Honey, that’s another thing I got from the divorce: advice. There’s a booming advice market, these days, and aisles 86-95 are devoted to self-help, specifically. I found out that Tom couldn’t really help having the affair with Celia (she was our cat groomer, did the cat’s claws in all different colors), because it was just hard-wired in his biology, a remnant of the caveman days. Well, I figure if it’s backed by science, there’s just not much I could have done, though Tom did hint that if I had just watched what I ate a little more (our diet pills are on aisle 270), invested in some of those new skirts with the see-through backs (aisle 532), and kept the leaves out of the hot tub (nets on aisle 900 but chain saws for the trees solves the problem permanently, and those are on aisle 1002), then maybe we would have had a shot, and Celia wouldn’t have seemed so attractive.

Bless her heart, she can’t help the fact that her bust-to-waist-to-brain ratio is so ideal, I know that now, but at the time it did seem unjust and I was tempted to take it out on her in an extra-legal fashion, but I just came here instead and went straight to aisle 2474, for a limited-time-only, therapeutic murder simulation with our state-of-the-art holographic technology, and you’re in luck because that offer is still available. I can give you a discount of 20% if you pay now, the first of 12 easy installments of $29.99 (sales tax included). These days, you can never underestimate the power of a virtual homicidal experience to prevent a real-life catastrophe.

It was just lovely chatting with you today, and I hope you enjoy your purchase. No returns on divorces, of course. Here, don’t forget your receipt. You can write some of this off (taxes, dear, always pay your taxes).

Pick a Side: Kony 2012 and the problem of “Good” vs. “Evil”

We all know who Joseph Kony is now. Does it matter how and why? And what does it say about us that it took Invisible Children’s Kony 2012 video to get us here? 

Social media and identity

A few days ago I watched Invisible Children’s Kony 2012 video and felt a strong reaction swell within me– partially cerebral, partially emotional, complicated, complex, and even contradictory. I wondered how I’d fit this reaction on my Facebook and Twitter. I’d have just a sentence or 140 characters in which to express myself. I’d place a hashtag to send the small fish of my thought into a teeming ocean of ideas, most likely to be lost and ignored. And that’s the problem: Kony 2012 makes us believe that activism is just a click away. Nothing more is required of us than to be “aware,” to accept the message without question, and to pass it along without truly engaging with the ideas presented.Continue Reading →

Show Me Where It Hurts

The foundation of a house in the Lower 9th Ward left as monument and testament to the destruction wreaked by Hurricane Katrina

 

 

 

 

 

 

 

 

Three weeks in a row, after we
have made the obligatory trips
to Café du Monde and the French Quarter,
I drive visitors to the Lower Ninth Ward
to see the empty lots and abandoned homes.Continue Reading →

For Salma

The hardest part about traveling is surely the friends you leave behind.
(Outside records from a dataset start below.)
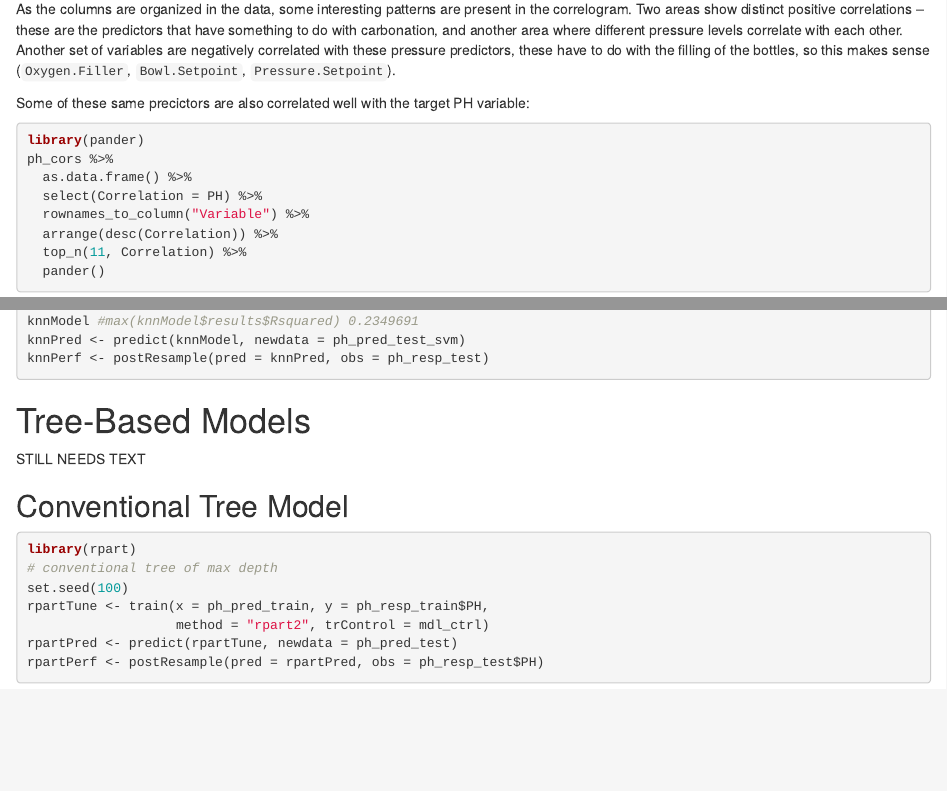
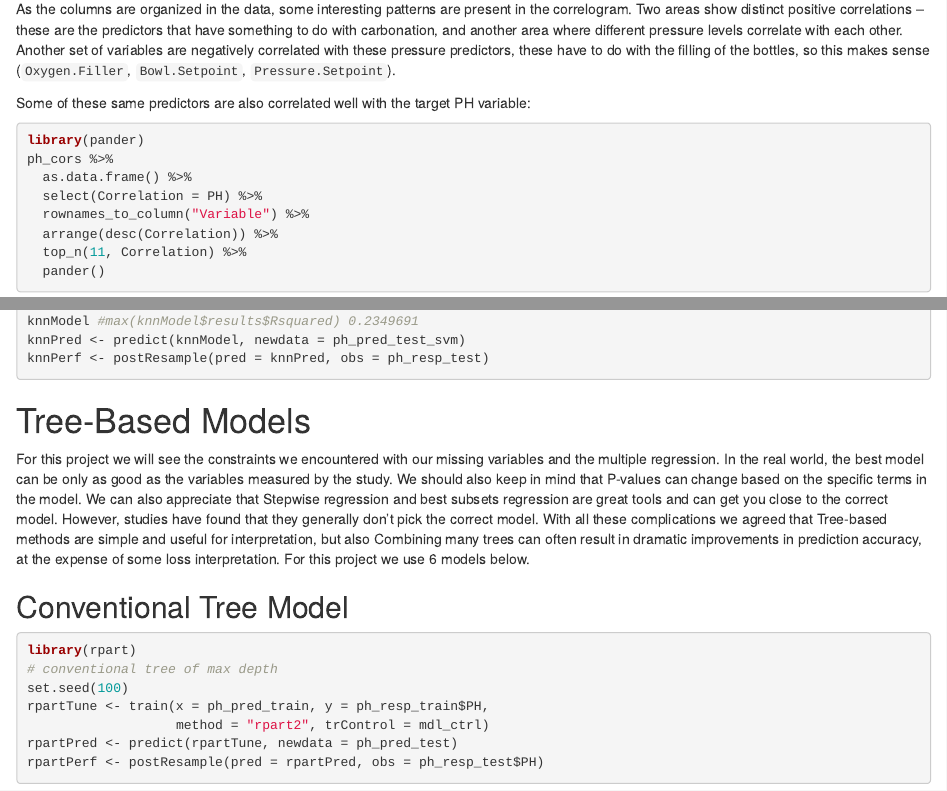
Before and after one commit to kennygfm/fall624-group3, an R Markdown document (Team3_Project2_Fall624.Rmd): the page in a window 1100 px wide, from 5980 px down, and a second part further down, joined at a grey line. Rendered offline with R 4.5, knitr and Pandoc, with nearby package versions; drawn as R Markdown's standard HTML page in place of the format the file asks for; some code elsewhere in the file could not run offline.

Commit message:
Update Team3_Project2_Fall624.Rmd

````diff
--- a/Team3_Project2_Fall624.Rmd
+++ b/Team3_Project2_Fall624.Rmd
@@ -83,7 +83,7 @@ corrplot(as.matrix(ph_cors), method = "color", tl.cex = 0.5, tl.col = "black")
 
 As the columns are organized in the data, some interesting patterns are present in the correlogram. Two areas show distinct positive correlations -- these are the predictors that have something to do with carbonation, and another area where different pressure levels correlate with each other. Another set of variables are negatively correlated with these pressure predictors, these have to do with the filling of the bottles, so this makes sense (`Oxygen.Filler`, `Bowl.Setpoint`, `Pressure.Setpoint`).
 
-Some of these same precictors are also correlated well with the target PH variable:
+Some of these same predictors are also correlated well with the target PH variable:
 ```{r top-ph-cors}
 library(pander)
 ph_cors %>%
@@ -249,7 +251,10 @@ knnPerf <- postResample(pred = knnPred, obs = ph_resp_test)
 
 
 # Tree-Based Models
-STILL NEEDS TEXT
+For this project we will see the constraints we encountered with our missing variables and the multiple regression. In the real world, the best model can be only as good as the variables measured by the study. We should also keep in mind that P-values can change based on the specific terms in the model. We can also appreciate that Stepwise regression and best subsets regression are great tools and can get you close to the correct model. However, studies have found that they generally don’t pick the correct model.
+With all these complications we agreed that Tree-based methods are simple and useful for interpretation, but also Combining many trees can often result in dramatic improvements in prediction accuracy, at the expense of some loss interpretation.
+For this project we use 6 models below.
+
 
 ## Conventional Tree Model
 ```{r tree}
````
Also changed, not shown: Team3_Project2_Fall624.Rmd (2 more changed lines).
Today I learned from my dear friend Brian that Salma, our neighbor anfriend in Bagamoyo, Tanzania in 2007, died sometime in the past two years due to complications during a botched surgery. Salma was one of the two “house girls” that lived with the Dihenga family next door to the Kunjombe’s house where I stayed. Her wild laugh, exuberance, and absolute kindness are still vivid in my memory. The day I left Bagamoyo to return to the United States, Salma paid a man with a film camera to come take photos of us. When I returned to Bagamoyo in the fall of 2009, Salma had the photos from that day in an album next to her bed. She also had a baby who was only a few months old. Brian was not able to find out what happened to the child after Salma’s death. The sadness I feel about Salma’s death bears with it a certain shame that I could not be with her and that it took me so long to find out about her passing. I’m also reminded that the injuries I sustained in Tanzania would certainly have been fatal if not for my relative wealth. I am sick with anger at the injustice that I should survive when she did not because of this fact.Continue Reading →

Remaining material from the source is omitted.